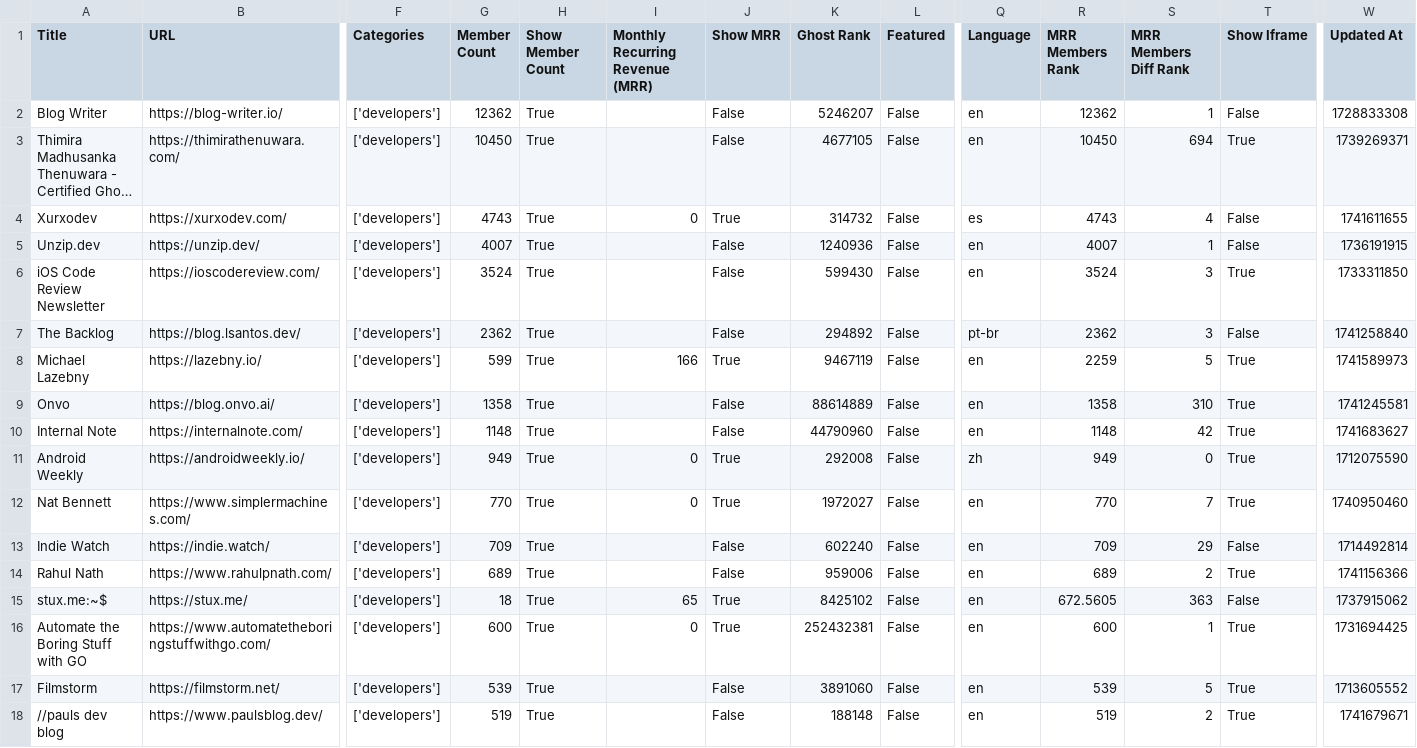
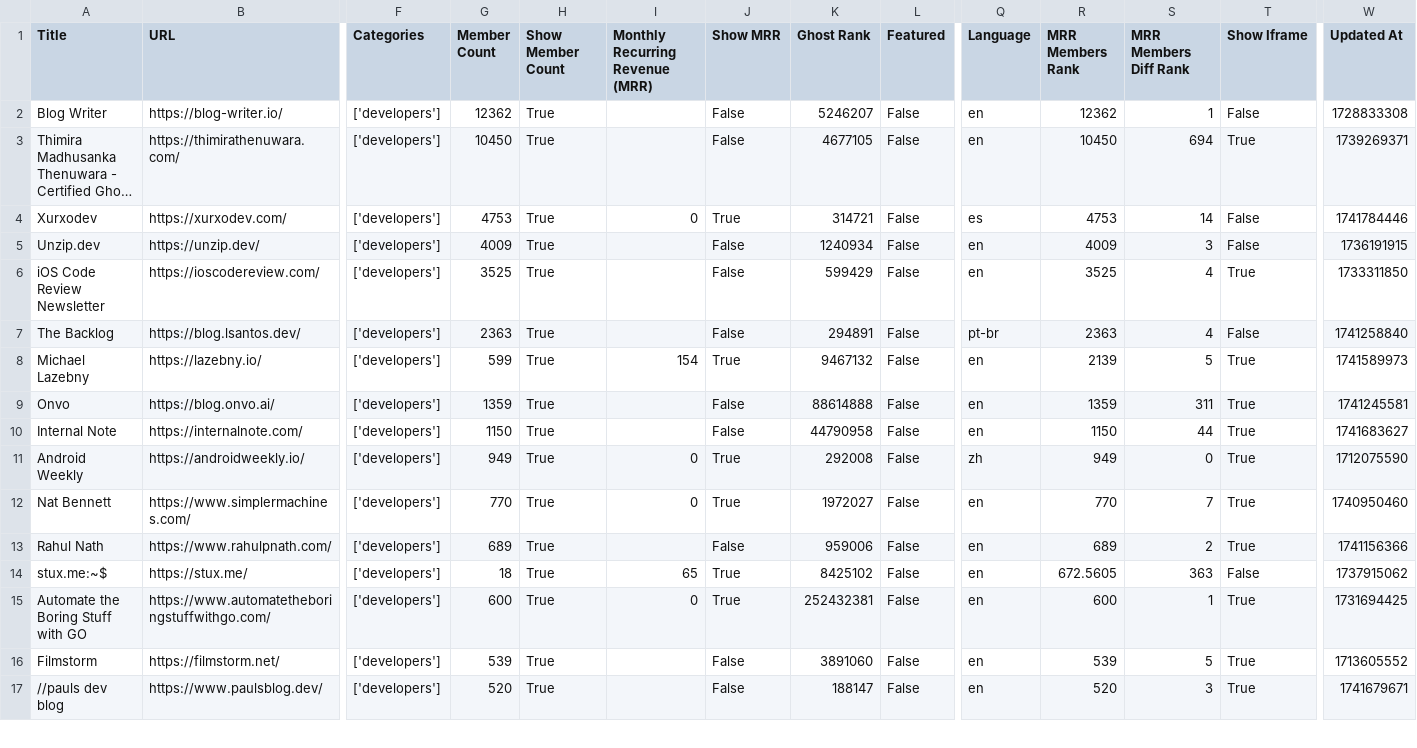
Before and after one commit to TheBoatyMcBoatFace/explore-ghosts, a CSV file: output/developers.csv, drawn as a sheet; only a part is shown, gaps mark what is left out; long unchanged cells end in …; removed rows and columns are numbered as before the commit, all else as after; rows hold the shown columns only; the diff covers the shown part only; the diff names each change by its address in the sheet, - before the commit and + after, or states it on an @@ line.

```diff
--- a/output/developers.csv
+++ b/output/developers.csv
-G4 (Member Count): 4743
+G4 (Member Count): 4753
-K4 (Ghost Rank): 314732
+K4 (Ghost Rank): 314721
-R4 (MRR Members Rank): 4743
+R4 (MRR Members Rank): 4753
-S4 (MRR Members Diff Rank): 4
+S4 (MRR Members Diff Rank): 14
-W4 (Updated At): 1741611655
+W4 (Updated At): 1741784446
-G5 (Member Count): 4007
+G5 (Member Count): 4009
-K5 (Ghost Rank): 1240936
+K5 (Ghost Rank): 1240934
-R5 (MRR Members Rank): 4007
+R5 (MRR Members Rank): 4009
-S5 (MRR Members Diff Rank): 1
+S5 (MRR Members Diff Rank): 3
-G6 (Member Count): 3524
+G6 (Member Count): 3525
-K6 (Ghost Rank): 599430
+K6 (Ghost Rank): 599429
-R6 (MRR Members Rank): 3524
+R6 (MRR Members Rank): 3525
-S6:S7 (MRR Members Diff Rank): 3
+S6:S7 (MRR Members Diff Rank): 4
-G7 (Member Count): 2362
+G7 (Member Count): 2363
-K7 (Ghost Rank): 294892
+K7 (Ghost Rank): 294891
-R7 (MRR Members Rank): 2362
+R7 (MRR Members Rank): 2363
-I8 (Monthly Recurring Revenue (MRR)): 166
+I8 (Monthly Recurring Revenue (MRR)): 154
-K8 (Ghost Rank): 9467119
+K8 (Ghost Rank): 9467132
-R8 (MRR Members Rank): 2259
+R8 (MRR Members Rank): 2139
-G9 (Member Count): 1358
+G9 (Member Count): 1359
-K9 (Ghost Rank): 88614889
+K9 (Ghost Rank): 88614888
-R9 (MRR Members Rank): 1358
+R9 (MRR Members Rank): 1359
-S9 (MRR Members Diff Rank): 310
+S9 (MRR Members Diff Rank): 311
-G10 (Member Count): 1148
+G10 (Member Count): 1150
-K10 (Ghost Rank): 44790960
+K10 (Ghost Rank): 44790958
-R10 (MRR Members Rank): 1148
+R10 (MRR Members Rank): 1150
-S10 (MRR Members Diff Rank): 42
+S10 (MRR Members Diff Rank): 44
-row 13: Indie Watch | https://indie.watch/ | ['developers'] | 709 | True |  | False | 602240 | False | en | 709 | 29 | False | 1714492814
-G17 (Member Count): 519
+G17 (Member Count): 520
-K17 (Ghost Rank): 188148
+K17 (Ghost Rank): 188147
-R17 (MRR Members Rank): 519
+R17 (MRR Members Rank): 520
-S17 (MRR Members Diff Rank): 2
+S17 (MRR Members Diff Rank): 3
```
Also changed, not shown: 1 added row, 1 removed row and 27 edited cells elsewhere in this file, output/business.csv, output/fiction.csv, 30 other files.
· · ·
Print out all the material word for word but exclude any images.

Before and after one commit to TheBoatyMcBoatFace/explore-ghosts, a CSV file: output/developers.csv, drawn as a sheet; only a part is shown, gaps mark what is left out; long unchanged cells end in …; removed rows and columns are numbered as before the commit, all else as after; rows hold the shown columns only; the diff covers the shown part only; the diff names each change by its address in the sheet, - before the commit and + after, or states it on an @@ line.

```diff
--- a/output/developers.csv
+++ b/output/developers.csv
-G4 (Member Count): 4743
+G4 (Member Count): 4753
-K4 (Ghost Rank): 314732
+K4 (Ghost Rank): 314721
-R4 (MRR Members Rank): 4743
+R4 (MRR Members Rank): 4753
-S4 (MRR Members Diff Rank): 4
+S4 (MRR Members Diff Rank): 14
-W4 (Updated At): 1741611655
+W4 (Updated At): 1741784446
-G5 (Member Count): 4007
+G5 (Member Count): 4009
-K5 (Ghost Rank): 1240936
+K5 (Ghost Rank): 1240934
-R5 (MRR Members Rank): 4007
+R5 (MRR Members Rank): 4009
-S5 (MRR Members Diff Rank): 1
+S5 (MRR Members Diff Rank): 3
-G6 (Member Count): 3524
+G6 (Member Count): 3525
-K6 (Ghost Rank): 599430
+K6 (Ghost Rank): 599429
-R6 (MRR Members Rank): 3524
+R6 (MRR Members Rank): 3525
-S6:S7 (MRR Members Diff Rank): 3
+S6:S7 (MRR Members Diff Rank): 4
-G7 (Member Count): 2362
+G7 (Member Count): 2363
-K7 (Ghost Rank): 294892
+K7 (Ghost Rank): 294891
-R7 (MRR Members Rank): 2362
+R7 (MRR Members Rank): 2363
-I8 (Monthly Recurring Revenue (MRR)): 166
+I8 (Monthly Recurring Revenue (MRR)): 154
-K8 (Ghost Rank): 9467119
+K8 (Ghost Rank): 9467132
-R8 (MRR Members Rank): 2259
+R8 (MRR Members Rank): 2139
-G9 (Member Count): 1358
+G9 (Member Count): 1359
-K9 (Ghost Rank): 88614889
+K9 (Ghost Rank): 88614888
-R9 (MRR Members Rank): 1358
+R9 (MRR Members Rank): 1359
-S9 (MRR Members Diff Rank): 310
+S9 (MRR Members Diff Rank): 311
-G10 (Member Count): 1148
+G10 (Member Count): 1150
-K10 (Ghost Rank): 44790960
+K10 (Ghost Rank): 44790958
-R10 (MRR Members Rank): 1148
+R10 (MRR Members Rank): 1150
-S10 (MRR Members Diff Rank): 42
+S10 (MRR Members Diff Rank): 44
-row 13: Indie Watch | https://indie.watch/ | ['developers'] | 709 | True |  | False | 602240 | False | en | 709 | 29 | False | 1714492814
-G17 (Member Count): 519
+G17 (Member Count): 520
-K17 (Ghost Rank): 188148
+K17 (Ghost Rank): 188147
-R17 (MRR Members Rank): 519
+R17 (MRR Members Rank): 520
-S17 (MRR Members Diff Rank): 2
+S17 (MRR Members Diff Rank): 3
```
Also changed, not shown: 1 added row, 1 removed row and 27 edited cells elsewhere in this file, output/business.csv, output/fiction.csv, 30 other files.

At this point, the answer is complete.